Generally, you have no control over how the semen was handled before you receive it, except in choosing a semen source. Your control starts with the receiving and storage SOP’s you’ve established at your farm.
You have partial control of the person(s) responsible for inseminations. Although you provide proper training and set breeding protocols, you have little control over how that person feels or the patience he/she brings to the process.
Therefore, if one of the three variables is subpar, you will get lower than expected farrowing rates. It is important to have standard operating procedures for all aspects related to farrowing rate. Those responsible for inseminations need to be caring people who show up on time and do their job well, ask questions when needed, and are not there just for a paycheck every two weeks.
At SMS, we have found that recording some additional information can be very helpful, such as: sow/gilt identification, semen batch code, inseminator name/number and time of insemination (military time). This additional information allows us to evaluate farrowing rate by the sow, by the batch of semen, by the inseminator. This information helps identify which area of the fertility triangle needs the most attention.

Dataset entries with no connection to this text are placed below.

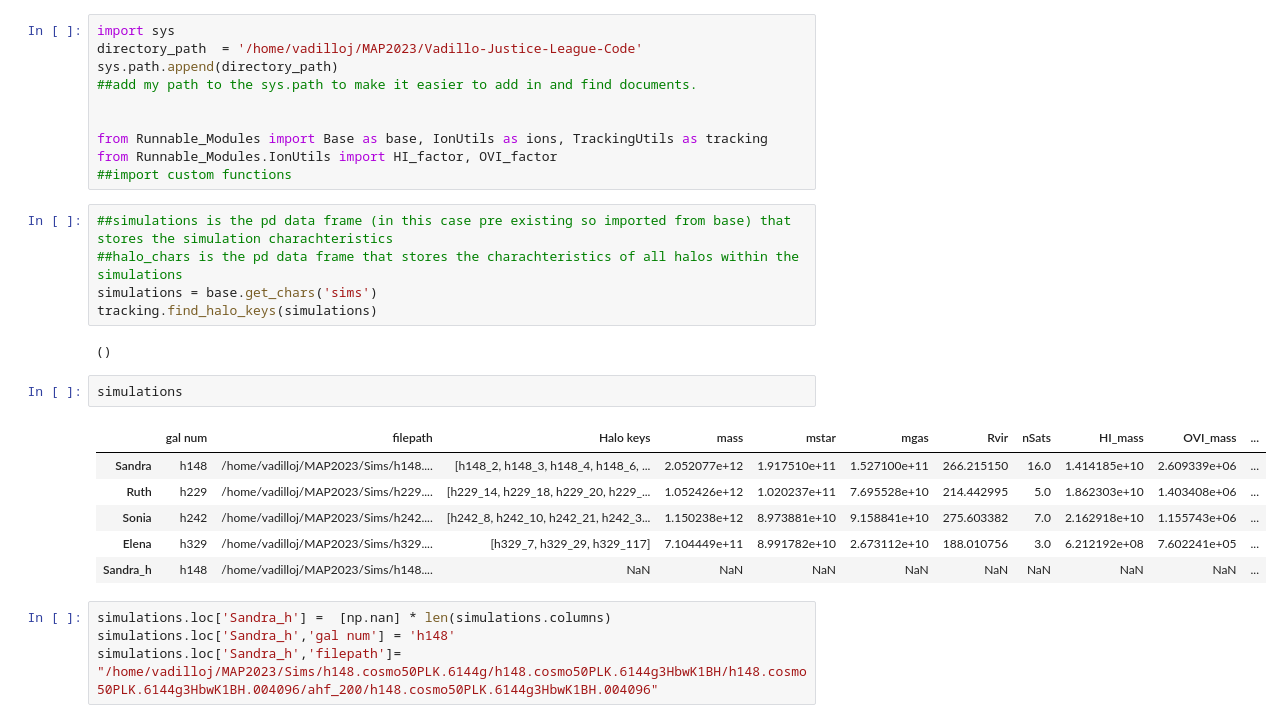
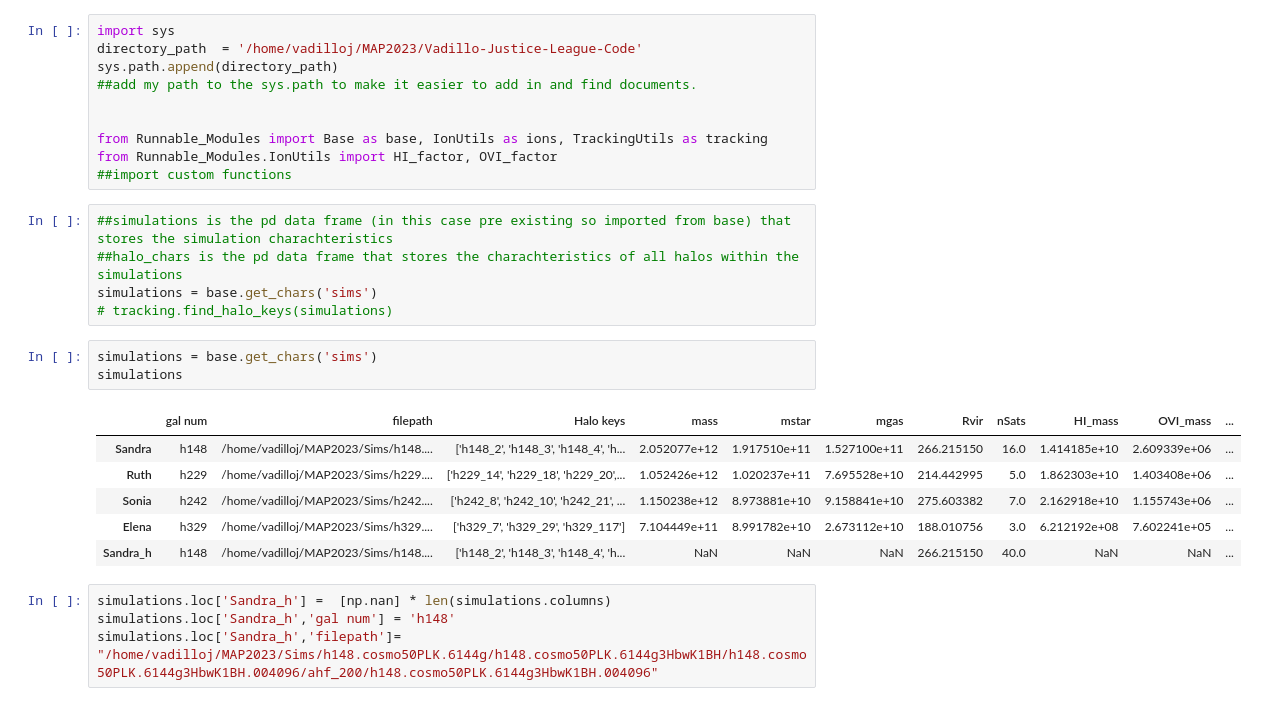
Before and after one commit to J-vadillo/Vadillo-Justice-League-Code, a Jupyter notebook: Satellite-Data-c/get_charachteristics.ipynb, the cells around one changed output. Saved outputs shown, nothing was run; the diff lists cells and outputs as text.

```diff
--- a/Satellite-Data-c/get_charachteristics.ipynb
+++ b/Satellite-Data-c/get_charachteristics.ipynb
@@ -21,18 +21,17 @@ from Runnable_Modules.IonUtils import HI_factor, OVI_factor
 ##simulations is the pd data frame (in this case pre existing so imported from base) that stores the simulation charachteristics
 ##halo_chars is the pd data frame that stores the charachteristics of all halos within the simulations
 simulations = base.get_chars('sims')
-tracking.find_halo_keys(simulations)
+# tracking.find_halo_keys(simulations)
-# %% [output]
-()
 # %%
+simulations = base.get_chars('sims')
 simulations
 # %% [output]
 |  | gal num | filepath | Halo keys | mass | mstar | mgas | Rvir | nSats | HI_mass | OVI_mass | ... |
-| Sandra | h148 | /home/vadilloj/MAP2023/Sims/h148.... | [h148_2, h148_3, h148_4, h148_6, ... | 2.052077e+12 | 1.917510e+11 | 1.527100e+11 | 266.215150 | 16.0 | 1.414185e+10 | 2.609339e+06 | ... |
-| Ruth | h229 | /home/vadilloj/MAP2023/Sims/h229.... | [h229_14, h229_18, h229_20, h229_... | 1.052426e+12 | 1.020237e+11 | 7.695528e+10 | 214.442995 | 5.0 | 1.862303e+10 | 1.403408e+06 | ... |
-| Sonia | h242 | /home/vadilloj/MAP2023/Sims/h242.... | [h242_8, h242_10, h242_21, h242_3... | 1.150238e+12 | 8.973881e+10 | 9.158841e+10 | 275.603382 | 7.0 | 2.162918e+10 | 1.155743e+06 | ... |
-| Elena | h329 | /home/vadilloj/MAP2023/Sims/h329.... | [h329_7, h329_29, h329_117] | 7.104449e+11 | 8.991782e+10 | 2.673112e+10 | 188.010756 | 3.0 | 6.212192e+08 | 7.602241e+05 | ... |
-| Sandra_h | h148 | /home/vadilloj/MAP2023/Sims/h148.... | NaN | NaN | NaN | NaN | NaN | NaN | NaN | NaN | ... |
+| Sandra | h148 | /home/vadilloj/MAP2023/Sims/h148.... | ['h148_2', 'h148_3', 'h148_4', 'h... | 2.052077e+12 | 1.917510e+11 | 1.527100e+11 | 266.215150 | 16.0 | 1.414185e+10 | 2.609339e+06 | ... |
+| Ruth | h229 | /home/vadilloj/MAP2023/Sims/h229.... | ['h229_14', 'h229_18', 'h229_20',... | 1.052426e+12 | 1.020237e+11 | 7.695528e+10 | 214.442995 | 5.0 | 1.862303e+10 | 1.403408e+06 | ... |
+| Sonia | h242 | /home/vadilloj/MAP2023/Sims/h242.... | ['h242_8', 'h242_10', 'h242_21', ... | 1.150238e+12 | 8.973881e+10 | 9.158841e+10 | 275.603382 | 7.0 | 2.162918e+10 | 1.155743e+06 | ... |
+| Elena | h329 | /home/vadilloj/MAP2023/Sims/h329.... | ['h329_7', 'h329_29', 'h329_117'] | 7.104449e+11 | 8.991782e+10 | 2.673112e+10 | 188.010756 | 3.0 | 6.212192e+08 | 7.602241e+05 | ... |
+| Sandra_h | h148 | /home/vadilloj/MAP2023/Sims/h148.... | ['h148_2', 'h148_3', 'h148_4', 'h... | NaN | NaN | NaN | 266.215150 | 40.0 | NaN | NaN | ... |
 # %%
 simulations.loc['Sandra_h'] =  [np.nan] * len(simulations.columns)
 simulations.loc['Sandra_h','gal num'] = 'h148'
```
Also changed, not shown: parts of 5 cells of this notebook, 30 other files.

We have created reports to analyze each inseminator, assigning a farrowing-rate-by-day-of-the-week score, and a farrowing-rate-by-hour-of-the-day score. These scores help determine who needs additional training.
Keep in mind – a 4% improvement in farrowing rate equals 1.35 pigs weaned/mated female/year.
Key Performance Indicators
Tables 1 and 2 (below) provide 52-week and 13-week rolling averages for key performance indicators (KPI) of breeding herd performance. These tables reflect the most current quarterly data available and are presented with each column. The KPI’s can be used as general guidelines to measure the productivity of your herd compared to the top 10% and top 25% of farms, the average performance for all farms, and the bottom 25% of farms in the SMS database.
If you have questions or comments about these columns, or if you have a specific performance measurement that you would like to see benchmarked in our database, please address them to: email@example.com or firstname.lastname@example.org.
Click to view graphs.
Mark Rix and Ron Ketchem
Swine Management Services LLC